Making a hasty transition to remote working and/or studying from home is by no means an easy feat. Even though we’re more than two months into this worldwide health crisis, you’re likely still facing some struggles. You still need to get your assignments in on time, actively practise social distancing, and perhaps, most difficult of all, stay motivated enough to keep working and remember what you’re working for.
If you’re living alone, it can feel extra daunting to wake up every day and remember you’re still in lockdown. The associated confusion and uncertainty can make you lose focus and hurt your motivation. To help get over this hurdle, make it a point to set daily goals.
- Keep a calendar highlighting your assignment due dates and project deadlines.
- Decide at the beginning of each week (or day, if it makes more sense for you) which assignments and projects are priorities — then give yourself a benchmark to meet so you can check your progress.
- Break up intense study sessions into segments of time by course, giving yourself some breathing room in between.
The negative feelings associated with social distancing and isolation can make it hard to get motivated.

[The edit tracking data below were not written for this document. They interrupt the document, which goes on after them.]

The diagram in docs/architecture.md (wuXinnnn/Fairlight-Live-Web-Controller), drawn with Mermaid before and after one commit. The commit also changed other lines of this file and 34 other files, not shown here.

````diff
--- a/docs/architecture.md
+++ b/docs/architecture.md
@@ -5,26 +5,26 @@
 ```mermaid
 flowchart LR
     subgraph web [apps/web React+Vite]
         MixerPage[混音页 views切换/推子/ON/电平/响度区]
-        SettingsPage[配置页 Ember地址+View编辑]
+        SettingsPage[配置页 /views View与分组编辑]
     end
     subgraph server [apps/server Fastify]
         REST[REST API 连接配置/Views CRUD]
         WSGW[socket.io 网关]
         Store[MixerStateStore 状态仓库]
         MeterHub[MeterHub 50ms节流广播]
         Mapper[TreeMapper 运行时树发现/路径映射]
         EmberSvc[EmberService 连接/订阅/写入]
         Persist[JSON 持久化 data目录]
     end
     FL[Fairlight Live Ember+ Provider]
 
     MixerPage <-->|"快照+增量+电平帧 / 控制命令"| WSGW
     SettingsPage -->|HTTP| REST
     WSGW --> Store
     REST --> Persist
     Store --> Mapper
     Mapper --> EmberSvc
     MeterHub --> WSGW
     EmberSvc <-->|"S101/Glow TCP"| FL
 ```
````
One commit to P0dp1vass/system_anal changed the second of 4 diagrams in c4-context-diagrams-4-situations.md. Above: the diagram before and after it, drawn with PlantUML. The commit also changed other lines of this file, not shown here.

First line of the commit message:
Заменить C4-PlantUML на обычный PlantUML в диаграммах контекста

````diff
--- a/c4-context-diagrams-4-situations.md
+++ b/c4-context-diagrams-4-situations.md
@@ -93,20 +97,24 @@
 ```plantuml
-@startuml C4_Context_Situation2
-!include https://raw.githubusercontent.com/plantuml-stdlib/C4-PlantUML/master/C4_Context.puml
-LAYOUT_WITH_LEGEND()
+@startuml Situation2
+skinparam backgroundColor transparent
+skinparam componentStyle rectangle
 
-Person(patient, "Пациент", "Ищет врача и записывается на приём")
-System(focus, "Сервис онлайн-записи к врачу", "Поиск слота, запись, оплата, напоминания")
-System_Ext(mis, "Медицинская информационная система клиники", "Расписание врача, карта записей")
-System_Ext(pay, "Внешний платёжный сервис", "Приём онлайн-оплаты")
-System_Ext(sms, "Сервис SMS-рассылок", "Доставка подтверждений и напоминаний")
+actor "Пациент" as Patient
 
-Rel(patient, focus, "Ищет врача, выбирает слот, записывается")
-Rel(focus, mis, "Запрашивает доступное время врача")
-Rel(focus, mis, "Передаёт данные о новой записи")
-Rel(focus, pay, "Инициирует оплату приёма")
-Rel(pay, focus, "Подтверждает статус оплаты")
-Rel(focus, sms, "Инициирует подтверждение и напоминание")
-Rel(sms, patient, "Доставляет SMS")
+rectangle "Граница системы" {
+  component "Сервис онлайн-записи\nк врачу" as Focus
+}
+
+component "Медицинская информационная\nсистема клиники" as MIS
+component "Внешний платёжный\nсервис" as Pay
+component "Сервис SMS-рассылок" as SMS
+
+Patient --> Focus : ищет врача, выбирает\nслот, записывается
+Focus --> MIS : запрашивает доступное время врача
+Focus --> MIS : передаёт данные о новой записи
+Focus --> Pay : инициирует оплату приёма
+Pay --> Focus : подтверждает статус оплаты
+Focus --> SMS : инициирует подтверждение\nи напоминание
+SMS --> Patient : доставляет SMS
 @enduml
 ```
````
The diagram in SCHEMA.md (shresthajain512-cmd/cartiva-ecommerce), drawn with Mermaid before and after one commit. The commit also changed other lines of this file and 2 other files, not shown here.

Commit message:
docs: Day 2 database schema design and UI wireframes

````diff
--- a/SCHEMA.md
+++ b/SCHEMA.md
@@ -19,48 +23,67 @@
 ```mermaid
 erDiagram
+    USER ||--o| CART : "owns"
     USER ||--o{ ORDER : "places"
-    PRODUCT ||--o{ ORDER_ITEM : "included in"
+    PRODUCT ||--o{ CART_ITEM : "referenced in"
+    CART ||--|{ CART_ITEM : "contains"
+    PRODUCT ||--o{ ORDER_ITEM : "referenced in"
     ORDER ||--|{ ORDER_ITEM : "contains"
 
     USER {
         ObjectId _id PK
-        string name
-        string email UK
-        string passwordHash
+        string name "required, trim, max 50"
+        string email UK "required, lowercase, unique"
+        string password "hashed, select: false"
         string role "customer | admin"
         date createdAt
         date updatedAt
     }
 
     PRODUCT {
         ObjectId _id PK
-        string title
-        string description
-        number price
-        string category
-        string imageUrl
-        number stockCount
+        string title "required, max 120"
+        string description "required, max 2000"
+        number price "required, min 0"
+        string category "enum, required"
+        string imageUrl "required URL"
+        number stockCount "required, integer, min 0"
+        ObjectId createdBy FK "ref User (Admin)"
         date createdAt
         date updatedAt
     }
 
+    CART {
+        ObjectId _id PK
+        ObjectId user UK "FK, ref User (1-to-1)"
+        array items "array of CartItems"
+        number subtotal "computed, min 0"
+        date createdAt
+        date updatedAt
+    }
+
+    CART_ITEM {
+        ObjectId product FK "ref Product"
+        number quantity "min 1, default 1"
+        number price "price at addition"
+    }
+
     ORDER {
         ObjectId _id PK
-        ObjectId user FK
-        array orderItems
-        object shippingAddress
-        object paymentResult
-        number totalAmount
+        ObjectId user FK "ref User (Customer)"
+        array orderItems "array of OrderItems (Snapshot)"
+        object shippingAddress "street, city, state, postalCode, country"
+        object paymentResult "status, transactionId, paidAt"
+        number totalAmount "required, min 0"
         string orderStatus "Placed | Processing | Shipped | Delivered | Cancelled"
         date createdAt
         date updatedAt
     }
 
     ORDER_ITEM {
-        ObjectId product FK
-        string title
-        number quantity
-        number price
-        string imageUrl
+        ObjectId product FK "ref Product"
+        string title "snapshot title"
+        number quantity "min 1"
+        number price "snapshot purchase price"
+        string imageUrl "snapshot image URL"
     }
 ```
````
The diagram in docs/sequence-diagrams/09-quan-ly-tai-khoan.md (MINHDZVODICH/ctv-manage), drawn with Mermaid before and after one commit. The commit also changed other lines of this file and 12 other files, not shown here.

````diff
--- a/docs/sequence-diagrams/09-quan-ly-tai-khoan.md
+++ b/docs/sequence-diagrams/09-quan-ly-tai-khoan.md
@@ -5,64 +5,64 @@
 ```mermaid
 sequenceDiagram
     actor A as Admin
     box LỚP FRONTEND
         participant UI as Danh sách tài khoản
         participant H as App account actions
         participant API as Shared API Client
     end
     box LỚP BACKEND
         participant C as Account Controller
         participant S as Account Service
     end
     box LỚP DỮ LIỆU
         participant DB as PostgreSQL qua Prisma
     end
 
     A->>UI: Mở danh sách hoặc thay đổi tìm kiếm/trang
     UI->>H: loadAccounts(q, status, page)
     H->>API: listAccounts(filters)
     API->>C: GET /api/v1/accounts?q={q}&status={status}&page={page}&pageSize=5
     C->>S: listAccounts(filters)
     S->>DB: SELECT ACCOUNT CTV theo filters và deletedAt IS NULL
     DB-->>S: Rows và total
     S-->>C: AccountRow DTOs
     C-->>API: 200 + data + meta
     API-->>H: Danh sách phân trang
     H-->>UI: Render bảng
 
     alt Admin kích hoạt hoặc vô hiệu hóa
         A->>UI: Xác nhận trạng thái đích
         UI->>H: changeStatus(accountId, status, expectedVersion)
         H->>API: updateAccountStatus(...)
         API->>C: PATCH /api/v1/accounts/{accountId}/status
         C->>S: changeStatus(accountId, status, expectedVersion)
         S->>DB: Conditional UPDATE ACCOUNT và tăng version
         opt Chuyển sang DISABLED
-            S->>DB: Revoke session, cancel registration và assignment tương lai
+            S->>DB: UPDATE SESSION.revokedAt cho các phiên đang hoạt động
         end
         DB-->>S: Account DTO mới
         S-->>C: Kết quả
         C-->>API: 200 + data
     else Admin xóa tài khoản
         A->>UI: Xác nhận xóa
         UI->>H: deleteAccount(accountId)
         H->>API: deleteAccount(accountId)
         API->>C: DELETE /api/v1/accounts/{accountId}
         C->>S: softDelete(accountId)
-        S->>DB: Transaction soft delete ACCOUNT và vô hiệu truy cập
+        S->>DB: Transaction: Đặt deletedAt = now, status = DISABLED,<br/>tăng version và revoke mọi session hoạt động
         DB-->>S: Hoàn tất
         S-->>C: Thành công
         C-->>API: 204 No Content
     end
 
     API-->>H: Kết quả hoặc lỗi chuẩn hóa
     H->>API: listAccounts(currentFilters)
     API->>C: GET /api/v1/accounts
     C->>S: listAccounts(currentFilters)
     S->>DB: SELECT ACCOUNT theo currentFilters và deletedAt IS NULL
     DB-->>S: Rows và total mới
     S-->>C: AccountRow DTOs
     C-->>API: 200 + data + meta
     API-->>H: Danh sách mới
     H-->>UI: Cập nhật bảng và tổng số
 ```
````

That’s understandable. Don’t be too hard on yourself if you can’t maintain the pace you’d like. When you set your goals and create a schedule, make certain to leave a little extra time in your week so you have flexibility if you miss a study session or experience writer’s block on a paper that’s coming due.
Have a viable workspace
While it might do for short stints, working in your living room on your laptop isn’t feasible for the long term. You’ll want to have a proper workspace so you can spread out and organise your studies. If your living quarters are cramped, it might be time for some intensive uncluttering. We’re all learning many things during the coronavirus pandemic, like, which possessions and supplies are truly necessary. Now is a great time to dispose of anything you’re not using or don’t really need.
Minimise digital distractions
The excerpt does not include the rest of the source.